(Data records Opens)

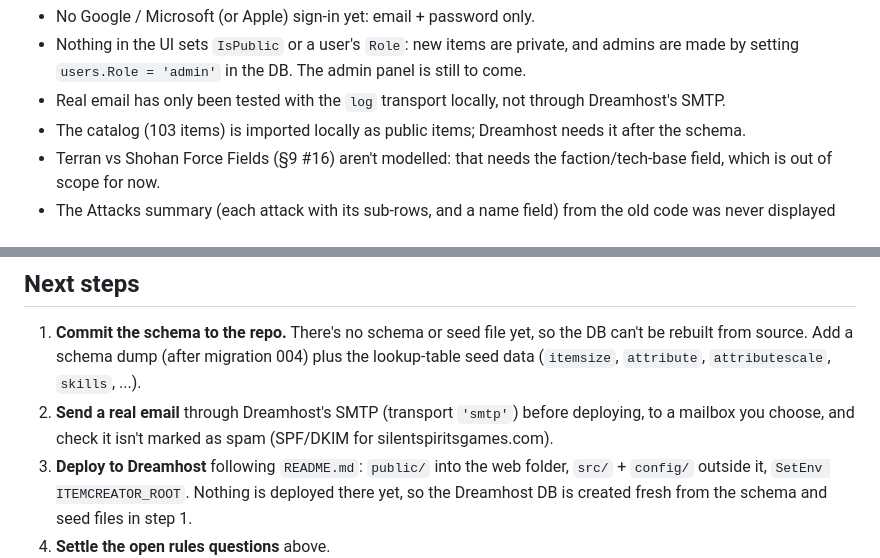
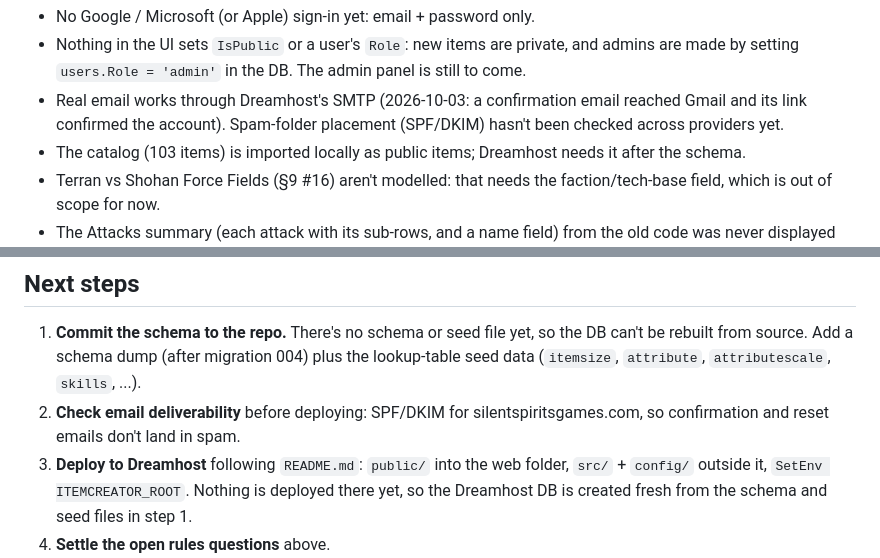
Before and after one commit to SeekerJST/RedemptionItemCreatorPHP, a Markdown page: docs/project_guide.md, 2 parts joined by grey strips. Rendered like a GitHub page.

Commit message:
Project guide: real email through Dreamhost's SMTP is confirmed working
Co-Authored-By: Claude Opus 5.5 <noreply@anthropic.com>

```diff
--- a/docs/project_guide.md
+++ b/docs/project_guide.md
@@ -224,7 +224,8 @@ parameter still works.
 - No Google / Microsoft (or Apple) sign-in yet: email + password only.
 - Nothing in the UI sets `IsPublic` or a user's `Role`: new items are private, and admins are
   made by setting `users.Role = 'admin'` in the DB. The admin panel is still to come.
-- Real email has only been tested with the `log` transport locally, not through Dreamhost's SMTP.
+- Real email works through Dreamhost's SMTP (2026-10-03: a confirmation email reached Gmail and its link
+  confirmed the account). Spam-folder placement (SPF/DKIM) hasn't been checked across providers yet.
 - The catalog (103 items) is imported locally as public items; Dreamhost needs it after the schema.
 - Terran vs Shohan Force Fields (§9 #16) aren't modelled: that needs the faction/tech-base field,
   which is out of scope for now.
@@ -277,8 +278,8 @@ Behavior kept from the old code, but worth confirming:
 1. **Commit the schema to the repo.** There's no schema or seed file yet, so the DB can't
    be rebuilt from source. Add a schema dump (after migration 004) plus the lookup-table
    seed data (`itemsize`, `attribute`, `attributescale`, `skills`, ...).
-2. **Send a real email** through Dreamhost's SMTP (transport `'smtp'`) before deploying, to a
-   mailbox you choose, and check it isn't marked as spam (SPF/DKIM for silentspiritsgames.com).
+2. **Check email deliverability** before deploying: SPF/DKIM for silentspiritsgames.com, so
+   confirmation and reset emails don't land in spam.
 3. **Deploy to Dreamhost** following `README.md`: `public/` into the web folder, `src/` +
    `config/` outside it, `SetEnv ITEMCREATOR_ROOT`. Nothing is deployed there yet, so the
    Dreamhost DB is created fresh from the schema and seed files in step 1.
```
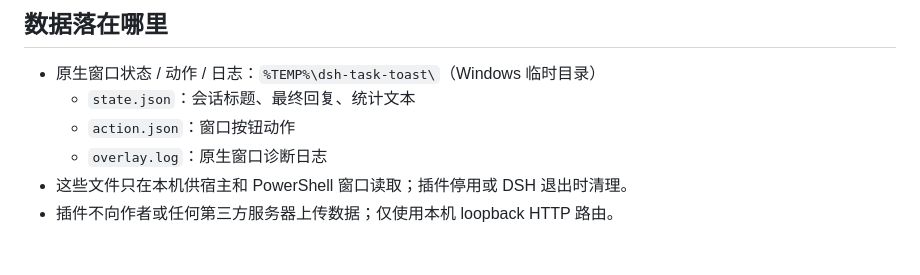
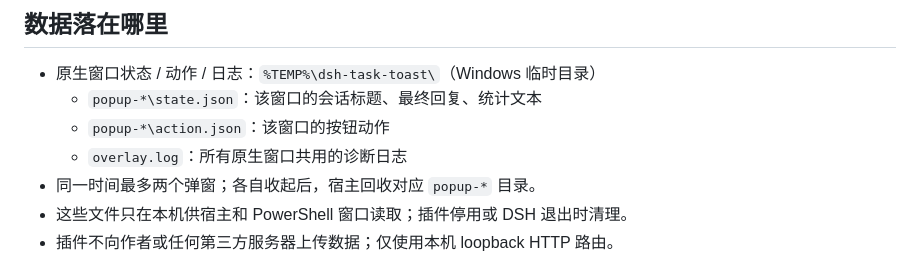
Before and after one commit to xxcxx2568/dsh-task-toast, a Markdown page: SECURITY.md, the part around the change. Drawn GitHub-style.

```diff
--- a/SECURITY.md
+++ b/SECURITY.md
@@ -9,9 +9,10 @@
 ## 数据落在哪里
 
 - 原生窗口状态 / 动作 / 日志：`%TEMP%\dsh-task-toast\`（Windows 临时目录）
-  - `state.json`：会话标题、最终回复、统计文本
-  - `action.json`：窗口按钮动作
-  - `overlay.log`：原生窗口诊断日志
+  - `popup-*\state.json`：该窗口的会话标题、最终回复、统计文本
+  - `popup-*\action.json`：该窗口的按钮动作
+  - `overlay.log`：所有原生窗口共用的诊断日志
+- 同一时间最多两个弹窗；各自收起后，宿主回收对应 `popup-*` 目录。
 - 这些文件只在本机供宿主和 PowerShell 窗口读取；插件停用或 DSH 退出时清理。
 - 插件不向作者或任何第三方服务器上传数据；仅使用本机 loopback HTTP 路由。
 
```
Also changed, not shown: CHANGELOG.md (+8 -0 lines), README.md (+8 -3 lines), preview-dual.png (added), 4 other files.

(Data records Closes)

### Activity:
Your answer should hold every record above, printed exactly and free of pictures.

### Finished exercise:
Before and after one commit to SeekerJST/RedemptionItemCreatorPHP, a Markdown page: docs/project_guide.md, 2 parts joined by grey strips. Rendered like a GitHub page.

Commit message:
Project guide: real email through Dreamhost's SMTP is confirmed working
Co-Authored-By: Claude Opus 5.5 <noreply@anthropic.com>

```diff
--- a/docs/project_guide.md
+++ b/docs/project_guide.md
@@ -224,7 +224,8 @@ parameter still works.
 - No Google / Microsoft (or Apple) sign-in yet: email + password only.
 - Nothing in the UI sets `IsPublic` or a user's `Role`: new items are private, and admins are
   made by setting `users.Role = 'admin'` in the DB. The admin panel is still to come.
-- Real email has only been tested with the `log` transport locally, not through Dreamhost's SMTP.
+- Real email works through Dreamhost's SMTP (2026-10-03: a confirmation email reached Gmail and its link
+  confirmed the account). Spam-folder placement (SPF/DKIM) hasn't been checked across providers yet.
 - The catalog (103 items) is imported locally as public items; Dreamhost needs it after the schema.
 - Terran vs Shohan Force Fields (§9 #16) aren't modelled: that needs the faction/tech-base field,
   which is out of scope for now.
@@ -277,8 +278,8 @@ Behavior kept from the old code, but worth confirming:
 1. **Commit the schema to the repo.** There's no schema or seed file yet, so the DB can't
    be rebuilt from source. Add a schema dump (after migration 004) plus the lookup-table
    seed data (`itemsize`, `attribute`, `attributescale`, `skills`, ...).
-2. **Send a real email** through Dreamhost's SMTP (transport `'smtp'`) before deploying, to a
-   mailbox you choose, and check it isn't marked as spam (SPF/DKIM for silentspiritsgames.com).
+2. **Check email deliverability** before deploying: SPF/DKIM for silentspiritsgames.com, so
+   confirmation and reset emails don't land in spam.
 3. **Deploy to Dreamhost** following `README.md`: `public/` into the web folder, `src/` +
    `config/` outside it, `SetEnv ITEMCREATOR_ROOT`. Nothing is deployed there yet, so the
    Dreamhost DB is created fresh from the schema and seed files in step 1.
```
Before and after one commit to xxcxx2568/dsh-task-toast, a Markdown page: SECURITY.md, the part around the change. Drawn GitHub-style.

```diff
--- a/SECURITY.md
+++ b/SECURITY.md
@@ -9,9 +9,10 @@
 ## 数据落在哪里
 
 - 原生窗口状态 / 动作 / 日志：`%TEMP%\dsh-task-toast\`（Windows 临时目录）
-  - `state.json`：会话标题、最终回复、统计文本
-  - `action.json`：窗口按钮动作
-  - `overlay.log`：原生窗口诊断日志
+  - `popup-*\state.json`：该窗口的会话标题、最终回复、统计文本
+  - `popup-*\action.json`：该窗口的按钮动作
+  - `overlay.log`：所有原生窗口共用的诊断日志
+- 同一时间最多两个弹窗；各自收起后，宿主回收对应 `popup-*` 目录。
 - 这些文件只在本机供宿主和 PowerShell 窗口读取；插件停用或 DSH 退出时清理。
 - 插件不向作者或任何第三方服务器上传数据；仅使用本机 loopback HTTP 路由。
 
```
Also changed, not shown: CHANGELOG.md (+8 -0 lines), README.md (+8 -3 lines), preview-dual.png (added), 4 other files.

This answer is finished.